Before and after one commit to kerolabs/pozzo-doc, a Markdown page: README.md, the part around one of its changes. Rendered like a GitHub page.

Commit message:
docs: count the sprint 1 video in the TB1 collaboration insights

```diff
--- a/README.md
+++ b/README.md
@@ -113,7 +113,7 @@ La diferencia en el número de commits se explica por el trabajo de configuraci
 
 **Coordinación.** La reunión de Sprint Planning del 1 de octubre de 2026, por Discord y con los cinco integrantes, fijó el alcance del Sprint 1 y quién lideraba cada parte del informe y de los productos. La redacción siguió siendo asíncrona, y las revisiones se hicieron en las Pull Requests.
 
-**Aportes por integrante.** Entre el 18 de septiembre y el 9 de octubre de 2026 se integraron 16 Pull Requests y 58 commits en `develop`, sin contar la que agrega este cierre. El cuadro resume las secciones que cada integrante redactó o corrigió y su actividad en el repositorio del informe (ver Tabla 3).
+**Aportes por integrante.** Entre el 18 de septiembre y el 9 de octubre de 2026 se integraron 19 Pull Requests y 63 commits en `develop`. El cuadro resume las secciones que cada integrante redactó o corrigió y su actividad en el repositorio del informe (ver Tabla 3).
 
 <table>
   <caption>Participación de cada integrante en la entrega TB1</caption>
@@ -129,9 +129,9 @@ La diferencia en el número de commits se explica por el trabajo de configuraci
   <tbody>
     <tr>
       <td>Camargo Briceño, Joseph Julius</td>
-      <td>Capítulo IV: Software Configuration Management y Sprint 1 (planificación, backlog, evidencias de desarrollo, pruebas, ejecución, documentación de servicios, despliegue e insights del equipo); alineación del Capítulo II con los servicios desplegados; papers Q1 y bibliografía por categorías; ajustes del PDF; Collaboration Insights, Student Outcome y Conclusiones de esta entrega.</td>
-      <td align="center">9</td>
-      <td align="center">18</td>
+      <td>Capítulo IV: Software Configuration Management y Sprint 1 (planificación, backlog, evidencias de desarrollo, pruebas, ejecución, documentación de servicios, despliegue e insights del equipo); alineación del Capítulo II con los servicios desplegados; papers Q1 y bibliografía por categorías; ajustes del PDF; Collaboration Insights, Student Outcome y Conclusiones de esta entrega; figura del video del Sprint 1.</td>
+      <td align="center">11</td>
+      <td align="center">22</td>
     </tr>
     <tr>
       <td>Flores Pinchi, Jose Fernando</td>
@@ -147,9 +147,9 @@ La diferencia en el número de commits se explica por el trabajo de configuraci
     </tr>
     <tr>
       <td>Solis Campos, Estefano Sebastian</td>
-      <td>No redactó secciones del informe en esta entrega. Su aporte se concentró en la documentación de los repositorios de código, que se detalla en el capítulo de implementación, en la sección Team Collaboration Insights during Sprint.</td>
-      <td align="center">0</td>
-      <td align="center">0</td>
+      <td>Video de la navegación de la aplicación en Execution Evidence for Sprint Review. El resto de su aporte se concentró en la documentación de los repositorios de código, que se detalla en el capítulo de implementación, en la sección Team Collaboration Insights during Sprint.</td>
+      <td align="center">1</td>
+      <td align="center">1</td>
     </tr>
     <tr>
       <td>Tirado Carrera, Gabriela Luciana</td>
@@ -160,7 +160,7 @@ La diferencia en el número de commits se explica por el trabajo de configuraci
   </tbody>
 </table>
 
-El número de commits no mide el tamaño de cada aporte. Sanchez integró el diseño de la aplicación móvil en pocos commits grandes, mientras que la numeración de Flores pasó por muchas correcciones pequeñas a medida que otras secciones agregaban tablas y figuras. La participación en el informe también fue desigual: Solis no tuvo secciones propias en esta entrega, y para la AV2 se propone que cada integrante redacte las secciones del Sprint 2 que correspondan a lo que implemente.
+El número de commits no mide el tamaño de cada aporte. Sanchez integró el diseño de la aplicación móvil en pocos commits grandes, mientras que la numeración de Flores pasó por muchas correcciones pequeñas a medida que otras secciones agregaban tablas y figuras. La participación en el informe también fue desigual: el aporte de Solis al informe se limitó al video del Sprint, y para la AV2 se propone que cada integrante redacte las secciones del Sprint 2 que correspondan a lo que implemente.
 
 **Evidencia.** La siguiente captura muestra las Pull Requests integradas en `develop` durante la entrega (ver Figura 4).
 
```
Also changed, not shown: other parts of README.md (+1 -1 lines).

◆ **Instructions for the task**: Retype every entry exactly.

◆ **Result for this task**:
Before and after one commit to kerolabs/pozzo-doc, a Markdown page: README.md, the part around one of its changes. Rendered like a GitHub page.

Commit message:
docs: count the sprint 1 video in the TB1 collaboration insights

```diff
--- a/README.md
+++ b/README.md
@@ -113,7 +113,7 @@ La diferencia en el número de commits se explica por el trabajo de configuraci
 
 **Coordinación.** La reunión de Sprint Planning del 1 de octubre de 2026, por Discord y con los cinco integrantes, fijó el alcance del Sprint 1 y quién lideraba cada parte del informe y de los productos. La redacción siguió siendo asíncrona, y las revisiones se hicieron en las Pull Requests.
 
-**Aportes por integrante.** Entre el 18 de septiembre y el 9 de octubre de 2026 se integraron 16 Pull Requests y 58 commits en `develop`, sin contar la que agrega este cierre. El cuadro resume las secciones que cada integrante redactó o corrigió y su actividad en el repositorio del informe (ver Tabla 3).
+**Aportes por integrante.** Entre el 18 de septiembre y el 9 de octubre de 2026 se integraron 19 Pull Requests y 63 commits en `develop`. El cuadro resume las secciones que cada integrante redactó o corrigió y su actividad en el repositorio del informe (ver Tabla 3).
 
 <table>
   <caption>Participación de cada integrante en la entrega TB1</caption>
@@ -129,9 +129,9 @@ La diferencia en el número de commits se explica por el trabajo de configuraci
   <tbody>
     <tr>
       <td>Camargo Briceño, Joseph Julius</td>
-      <td>Capítulo IV: Software Configuration Management y Sprint 1 (planificación, backlog, evidencias de desarrollo, pruebas, ejecución, documentación de servicios, despliegue e insights del equipo); alineación del Capítulo II con los servicios desplegados; papers Q1 y bibliografía por categorías; ajustes del PDF; Collaboration Insights, Student Outcome y Conclusiones de esta entrega.</td>
-      <td align="center">9</td>
-      <td align="center">18</td>
+      <td>Capítulo IV: Software Configuration Management y Sprint 1 (planificación, backlog, evidencias de desarrollo, pruebas, ejecución, documentación de servicios, despliegue e insights del equipo); alineación del Capítulo II con los servicios desplegados; papers Q1 y bibliografía por categorías; ajustes del PDF; Collaboration Insights, Student Outcome y Conclusiones de esta entrega; figura del video del Sprint 1.</td>
+      <td align="center">11</td>
+      <td align="center">22</td>
     </tr>
     <tr>
       <td>Flores Pinchi, Jose Fernando</td>
@@ -147,9 +147,9 @@ La diferencia en el número de commits se explica por el trabajo de configuraci
     </tr>
     <tr>
       <td>Solis Campos, Estefano Sebastian</td>
-      <td>No redactó secciones del informe en esta entrega. Su aporte se concentró en la documentación de los repositorios de código, que se detalla en el capítulo de implementación, en la sección Team Collaboration Insights during Sprint.</td>
-      <td align="center">0</td>
-      <td align="center">0</td>
+      <td>Video de la navegación de la aplicación en Execution Evidence for Sprint Review. El resto de su aporte se concentró en la documentación de los repositorios de código, que se detalla en el capítulo de implementación, en la sección Team Collaboration Insights during Sprint.</td>
+      <td align="center">1</td>
+      <td align="center">1</td>
     </tr>
     <tr>
       <td>Tirado Carrera, Gabriela Luciana</td>
@@ -160,7 +160,7 @@ La diferencia en el número de commits se explica por el trabajo de configuraci
   </tbody>
 </table>
 
-El número de commits no mide el tamaño de cada aporte. Sanchez integró el diseño de la aplicación móvil en pocos commits grandes, mientras que la numeración de Flores pasó por muchas correcciones pequeñas a medida que otras secciones agregaban tablas y figuras. La participación en el informe también fue desigual: Solis no tuvo secciones propias en esta entrega, y para la AV2 se propone que cada integrante redacte las secciones del Sprint 2 que correspondan a lo que implemente.
+El número de commits no mide el tamaño de cada aporte. Sanchez integró el diseño de la aplicación móvil en pocos commits grandes, mientras que la numeración de Flores pasó por muchas correcciones pequeñas a medida que otras secciones agregaban tablas y figuras. La participación en el informe también fue desigual: el aporte de Solis al informe se limitó al video del Sprint, y para la AV2 se propone que cada integrante redacte las secciones del Sprint 2 que correspondan a lo que implemente.
 
 **Evidencia.** La siguiente captura muestra las Pull Requests integradas en `develop` durante la entrega (ver Figura 4).
 
```
Also changed, not shown: other parts of README.md (+1 -1 lines).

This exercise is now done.